### What you need to do:
Among the entries, find each line that includes the string "este" and list it.

===== The data

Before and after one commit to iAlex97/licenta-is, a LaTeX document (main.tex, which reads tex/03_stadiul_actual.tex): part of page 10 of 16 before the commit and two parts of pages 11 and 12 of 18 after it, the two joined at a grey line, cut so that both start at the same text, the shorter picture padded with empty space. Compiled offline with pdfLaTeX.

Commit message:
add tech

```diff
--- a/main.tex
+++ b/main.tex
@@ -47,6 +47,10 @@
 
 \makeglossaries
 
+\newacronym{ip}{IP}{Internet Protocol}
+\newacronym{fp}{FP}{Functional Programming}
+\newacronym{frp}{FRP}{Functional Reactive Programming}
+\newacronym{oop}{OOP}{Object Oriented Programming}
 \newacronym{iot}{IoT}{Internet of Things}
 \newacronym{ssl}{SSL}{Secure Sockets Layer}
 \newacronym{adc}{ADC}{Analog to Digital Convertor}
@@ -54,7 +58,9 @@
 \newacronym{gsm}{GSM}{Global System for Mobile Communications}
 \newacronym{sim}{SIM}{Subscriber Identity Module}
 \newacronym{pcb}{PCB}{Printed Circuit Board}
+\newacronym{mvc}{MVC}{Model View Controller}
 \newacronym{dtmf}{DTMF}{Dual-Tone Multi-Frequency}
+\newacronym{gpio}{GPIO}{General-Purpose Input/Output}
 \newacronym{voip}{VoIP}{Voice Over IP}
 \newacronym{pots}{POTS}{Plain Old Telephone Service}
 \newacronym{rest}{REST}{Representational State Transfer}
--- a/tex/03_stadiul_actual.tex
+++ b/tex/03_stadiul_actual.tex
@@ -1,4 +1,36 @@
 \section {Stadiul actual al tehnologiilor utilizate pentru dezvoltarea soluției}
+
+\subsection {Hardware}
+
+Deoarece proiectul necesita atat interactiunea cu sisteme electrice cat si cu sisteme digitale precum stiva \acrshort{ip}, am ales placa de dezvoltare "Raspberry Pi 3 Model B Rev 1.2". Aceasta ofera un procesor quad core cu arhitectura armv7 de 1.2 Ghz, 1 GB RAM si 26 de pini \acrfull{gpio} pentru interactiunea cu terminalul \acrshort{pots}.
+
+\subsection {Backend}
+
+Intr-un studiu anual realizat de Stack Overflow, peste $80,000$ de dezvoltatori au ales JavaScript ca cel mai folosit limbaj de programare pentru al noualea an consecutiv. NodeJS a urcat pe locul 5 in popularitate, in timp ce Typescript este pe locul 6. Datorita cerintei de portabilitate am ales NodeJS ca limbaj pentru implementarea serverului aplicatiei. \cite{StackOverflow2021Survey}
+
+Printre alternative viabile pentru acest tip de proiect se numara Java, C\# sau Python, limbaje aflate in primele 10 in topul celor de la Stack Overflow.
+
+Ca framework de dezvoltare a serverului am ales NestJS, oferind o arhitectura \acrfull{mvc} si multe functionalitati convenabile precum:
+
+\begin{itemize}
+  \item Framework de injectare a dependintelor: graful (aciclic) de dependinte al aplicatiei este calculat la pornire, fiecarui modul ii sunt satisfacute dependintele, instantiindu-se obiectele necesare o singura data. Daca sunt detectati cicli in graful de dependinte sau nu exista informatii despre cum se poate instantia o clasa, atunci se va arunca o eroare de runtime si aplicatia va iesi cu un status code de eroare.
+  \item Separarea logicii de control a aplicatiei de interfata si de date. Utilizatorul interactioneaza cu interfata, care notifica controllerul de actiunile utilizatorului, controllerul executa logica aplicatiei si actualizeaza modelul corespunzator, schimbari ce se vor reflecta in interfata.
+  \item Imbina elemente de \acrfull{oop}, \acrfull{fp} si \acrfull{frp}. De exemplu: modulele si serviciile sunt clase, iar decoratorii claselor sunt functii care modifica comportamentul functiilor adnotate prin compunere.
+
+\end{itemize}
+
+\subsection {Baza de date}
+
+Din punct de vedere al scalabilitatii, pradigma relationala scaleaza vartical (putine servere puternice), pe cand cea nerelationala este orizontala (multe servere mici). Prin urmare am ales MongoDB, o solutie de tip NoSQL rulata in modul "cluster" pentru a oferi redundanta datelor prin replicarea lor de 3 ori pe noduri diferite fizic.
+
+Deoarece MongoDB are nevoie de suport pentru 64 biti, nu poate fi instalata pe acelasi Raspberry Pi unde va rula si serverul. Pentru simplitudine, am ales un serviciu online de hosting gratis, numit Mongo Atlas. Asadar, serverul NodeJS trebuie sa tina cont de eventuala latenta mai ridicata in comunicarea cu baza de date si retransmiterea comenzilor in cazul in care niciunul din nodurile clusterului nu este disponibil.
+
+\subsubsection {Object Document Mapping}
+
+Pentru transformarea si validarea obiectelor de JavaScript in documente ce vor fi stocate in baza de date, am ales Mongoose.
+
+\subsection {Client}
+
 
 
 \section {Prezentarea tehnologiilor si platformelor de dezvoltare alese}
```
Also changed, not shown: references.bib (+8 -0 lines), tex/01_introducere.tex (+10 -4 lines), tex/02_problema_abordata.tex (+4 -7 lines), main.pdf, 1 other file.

==========

### Output of the exercise:
+Intr-un studiu anual realizat de Stack Overflow, peste $80,000$ de dezvoltatori au ales JavaScript ca cel mai folosit limbaj de programare pentru al noualea an consecutiv. NodeJS a urcat pe locul 5 in popularitate, in timp ce Typescript este pe locul 6. Datorita cerintei de portabilitate am ales NodeJS ca limbaj pentru implementarea serverului aplicatiei. \cite{StackOverflow2021Survey}
+  \item Framework de injectare a dependintelor: graful (aciclic) de dependinte al aplicatiei este calculat la pornire, fiecarui modul ii sunt satisfacute dependintele, instantiindu-se obiectele necesare o singura data. Daca sunt detectati cicli in graful de dependinte sau nu exista informatii despre cum se poate instantia o clasa, atunci se va arunca o eroare de runtime si aplicatia va iesi cu un status code de eroare.
+Din punct de vedere al scalabilitatii, pradigma relationala scaleaza vartical (putine servere puternice), pe cand cea nerelationala este orizontala (multe servere mici). Prin urmare am ales MongoDB, o solutie de tip NoSQL rulata in modul "cluster" pentru a oferi redundanta datelor prin replicarea lor de 3 ori pe noduri diferite fizic.
+Deoarece MongoDB are nevoie de suport pentru 64 biti, nu poate fi instalata pe acelasi Raspberry Pi unde va rula si serverul. Pentru simplitudine, am ales un serviciu online de hosting gratis, numit Mongo Atlas. Asadar, serverul NodeJS trebuie sa tina cont de eventuala latenta mai ridicata in comunicarea cu baza de date si retransmiterea comenzilor in cazul in care niciunul din nodurile clusterului nu este disponibil.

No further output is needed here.